* [The data]:
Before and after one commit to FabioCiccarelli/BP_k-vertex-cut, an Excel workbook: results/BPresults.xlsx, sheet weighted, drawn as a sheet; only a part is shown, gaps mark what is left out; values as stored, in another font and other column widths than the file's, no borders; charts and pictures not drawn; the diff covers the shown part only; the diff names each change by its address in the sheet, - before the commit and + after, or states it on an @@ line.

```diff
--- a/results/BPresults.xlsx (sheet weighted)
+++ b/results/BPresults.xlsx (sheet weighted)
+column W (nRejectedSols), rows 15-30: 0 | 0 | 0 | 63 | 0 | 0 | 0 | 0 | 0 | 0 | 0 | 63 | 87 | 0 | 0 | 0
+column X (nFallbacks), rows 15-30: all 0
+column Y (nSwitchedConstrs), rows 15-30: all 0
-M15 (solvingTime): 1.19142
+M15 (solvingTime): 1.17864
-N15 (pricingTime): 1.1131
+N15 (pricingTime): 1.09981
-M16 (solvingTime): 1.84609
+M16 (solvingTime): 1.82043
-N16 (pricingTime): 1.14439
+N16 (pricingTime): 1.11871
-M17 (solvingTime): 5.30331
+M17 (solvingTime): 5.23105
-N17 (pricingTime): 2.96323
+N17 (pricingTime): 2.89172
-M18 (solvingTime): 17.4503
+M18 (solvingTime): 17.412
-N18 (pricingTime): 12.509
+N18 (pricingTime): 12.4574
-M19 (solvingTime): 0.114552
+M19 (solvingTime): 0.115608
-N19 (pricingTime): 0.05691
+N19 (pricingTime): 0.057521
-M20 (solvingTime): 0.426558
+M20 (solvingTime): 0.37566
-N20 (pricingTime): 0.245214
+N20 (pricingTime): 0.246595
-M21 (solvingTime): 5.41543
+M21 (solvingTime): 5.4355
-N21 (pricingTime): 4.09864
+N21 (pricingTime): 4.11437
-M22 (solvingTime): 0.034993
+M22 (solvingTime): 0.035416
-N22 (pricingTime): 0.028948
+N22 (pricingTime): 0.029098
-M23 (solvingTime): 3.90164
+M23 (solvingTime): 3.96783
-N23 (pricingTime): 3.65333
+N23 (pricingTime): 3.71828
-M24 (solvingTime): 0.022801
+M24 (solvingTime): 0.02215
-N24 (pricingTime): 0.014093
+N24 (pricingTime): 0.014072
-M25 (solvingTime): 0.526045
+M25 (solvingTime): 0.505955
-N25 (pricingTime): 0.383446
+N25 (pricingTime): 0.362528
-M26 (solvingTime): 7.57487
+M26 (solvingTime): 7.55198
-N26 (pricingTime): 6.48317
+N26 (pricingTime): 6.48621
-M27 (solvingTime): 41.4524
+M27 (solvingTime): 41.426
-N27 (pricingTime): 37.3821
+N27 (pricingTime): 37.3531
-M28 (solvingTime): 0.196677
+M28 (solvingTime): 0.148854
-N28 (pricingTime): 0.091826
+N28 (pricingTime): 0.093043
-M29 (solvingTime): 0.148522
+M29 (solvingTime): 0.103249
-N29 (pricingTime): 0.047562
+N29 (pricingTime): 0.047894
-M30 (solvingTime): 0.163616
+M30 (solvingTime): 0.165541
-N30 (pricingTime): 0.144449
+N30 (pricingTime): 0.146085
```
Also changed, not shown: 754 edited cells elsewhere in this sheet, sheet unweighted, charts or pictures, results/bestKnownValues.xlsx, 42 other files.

* [What is expected]: Tally how many lines in the material above hold the word "xlsx". Write only that number.

* [Worked solution]: 4